▶ WORK ITEM:
From the entries below, copy every line where the string "latlonSites" appears.

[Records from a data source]
──────────────────────────────
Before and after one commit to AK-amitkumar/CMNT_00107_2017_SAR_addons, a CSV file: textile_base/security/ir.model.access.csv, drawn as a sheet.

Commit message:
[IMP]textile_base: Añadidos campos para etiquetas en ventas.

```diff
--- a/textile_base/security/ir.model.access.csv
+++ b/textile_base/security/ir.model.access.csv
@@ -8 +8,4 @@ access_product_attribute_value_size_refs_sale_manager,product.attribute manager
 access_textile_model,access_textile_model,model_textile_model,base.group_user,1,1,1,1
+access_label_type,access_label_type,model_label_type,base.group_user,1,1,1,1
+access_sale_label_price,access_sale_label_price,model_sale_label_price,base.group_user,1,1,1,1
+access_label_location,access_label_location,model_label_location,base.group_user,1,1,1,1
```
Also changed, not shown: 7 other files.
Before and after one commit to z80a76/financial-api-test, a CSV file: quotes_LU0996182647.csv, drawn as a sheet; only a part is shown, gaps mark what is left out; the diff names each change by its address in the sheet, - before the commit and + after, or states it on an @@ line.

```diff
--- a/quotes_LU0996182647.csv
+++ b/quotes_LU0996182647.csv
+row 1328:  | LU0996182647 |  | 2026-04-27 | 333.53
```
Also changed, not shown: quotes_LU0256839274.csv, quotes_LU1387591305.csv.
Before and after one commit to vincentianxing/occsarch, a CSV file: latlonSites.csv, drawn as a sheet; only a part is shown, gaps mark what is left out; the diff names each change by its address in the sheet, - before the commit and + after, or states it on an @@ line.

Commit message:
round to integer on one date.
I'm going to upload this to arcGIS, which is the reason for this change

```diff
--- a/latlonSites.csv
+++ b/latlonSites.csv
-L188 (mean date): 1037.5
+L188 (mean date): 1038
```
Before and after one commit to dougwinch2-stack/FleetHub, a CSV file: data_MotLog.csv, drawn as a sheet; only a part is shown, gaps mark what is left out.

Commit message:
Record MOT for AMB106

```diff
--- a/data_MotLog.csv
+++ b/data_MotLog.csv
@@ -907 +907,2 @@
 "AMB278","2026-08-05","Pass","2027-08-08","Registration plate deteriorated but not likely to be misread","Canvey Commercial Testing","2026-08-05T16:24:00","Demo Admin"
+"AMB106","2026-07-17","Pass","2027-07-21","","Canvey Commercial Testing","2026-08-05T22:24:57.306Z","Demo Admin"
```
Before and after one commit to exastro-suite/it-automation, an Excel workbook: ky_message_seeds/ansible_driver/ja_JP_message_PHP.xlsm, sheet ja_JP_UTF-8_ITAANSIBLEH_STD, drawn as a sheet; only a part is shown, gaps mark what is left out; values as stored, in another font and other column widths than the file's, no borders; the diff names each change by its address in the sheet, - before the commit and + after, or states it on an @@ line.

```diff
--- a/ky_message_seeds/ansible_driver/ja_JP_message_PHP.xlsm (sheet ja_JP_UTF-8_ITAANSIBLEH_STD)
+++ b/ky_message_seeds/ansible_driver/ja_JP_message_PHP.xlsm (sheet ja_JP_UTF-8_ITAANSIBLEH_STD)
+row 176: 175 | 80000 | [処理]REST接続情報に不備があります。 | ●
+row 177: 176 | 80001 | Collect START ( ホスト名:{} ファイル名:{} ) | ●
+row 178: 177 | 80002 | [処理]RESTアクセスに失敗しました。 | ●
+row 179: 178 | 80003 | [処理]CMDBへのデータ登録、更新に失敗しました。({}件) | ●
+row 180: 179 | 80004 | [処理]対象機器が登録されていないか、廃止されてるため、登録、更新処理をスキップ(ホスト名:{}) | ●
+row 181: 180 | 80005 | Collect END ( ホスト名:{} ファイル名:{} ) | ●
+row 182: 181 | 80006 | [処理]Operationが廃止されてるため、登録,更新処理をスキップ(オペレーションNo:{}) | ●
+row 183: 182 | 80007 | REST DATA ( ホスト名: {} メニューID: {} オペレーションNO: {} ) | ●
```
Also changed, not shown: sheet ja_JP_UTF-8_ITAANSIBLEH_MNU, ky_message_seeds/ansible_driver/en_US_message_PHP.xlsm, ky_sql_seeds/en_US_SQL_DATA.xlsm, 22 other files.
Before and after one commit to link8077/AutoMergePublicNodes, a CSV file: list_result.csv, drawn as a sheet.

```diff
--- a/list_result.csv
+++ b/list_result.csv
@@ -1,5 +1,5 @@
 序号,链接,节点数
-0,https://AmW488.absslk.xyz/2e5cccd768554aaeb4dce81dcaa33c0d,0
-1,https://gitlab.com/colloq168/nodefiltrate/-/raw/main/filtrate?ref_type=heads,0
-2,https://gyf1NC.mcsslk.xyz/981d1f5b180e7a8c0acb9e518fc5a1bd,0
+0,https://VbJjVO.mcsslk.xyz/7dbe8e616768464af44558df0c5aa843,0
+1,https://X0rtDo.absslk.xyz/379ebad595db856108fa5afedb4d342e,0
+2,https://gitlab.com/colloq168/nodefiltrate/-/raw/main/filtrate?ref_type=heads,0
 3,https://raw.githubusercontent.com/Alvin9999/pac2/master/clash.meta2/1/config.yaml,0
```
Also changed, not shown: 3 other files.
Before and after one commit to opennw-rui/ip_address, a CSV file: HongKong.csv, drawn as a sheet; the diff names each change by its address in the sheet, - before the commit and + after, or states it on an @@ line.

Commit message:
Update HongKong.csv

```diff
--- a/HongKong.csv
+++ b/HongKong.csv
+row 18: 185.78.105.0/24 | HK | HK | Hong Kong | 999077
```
──────────────────────────────
▶ RESPONSE FOR THIS EXERCISE:
Before and after one commit to vincentianxing/occsarch, a CSV file: latlonSites.csv, drawn as a sheet; only a part is shown, gaps mark what is left out; the diff names each change by its address in the sheet, - before the commit and + after, or states it on an @@ line.
--- a/latlonSites.csv
+++ b/latlonSites.csv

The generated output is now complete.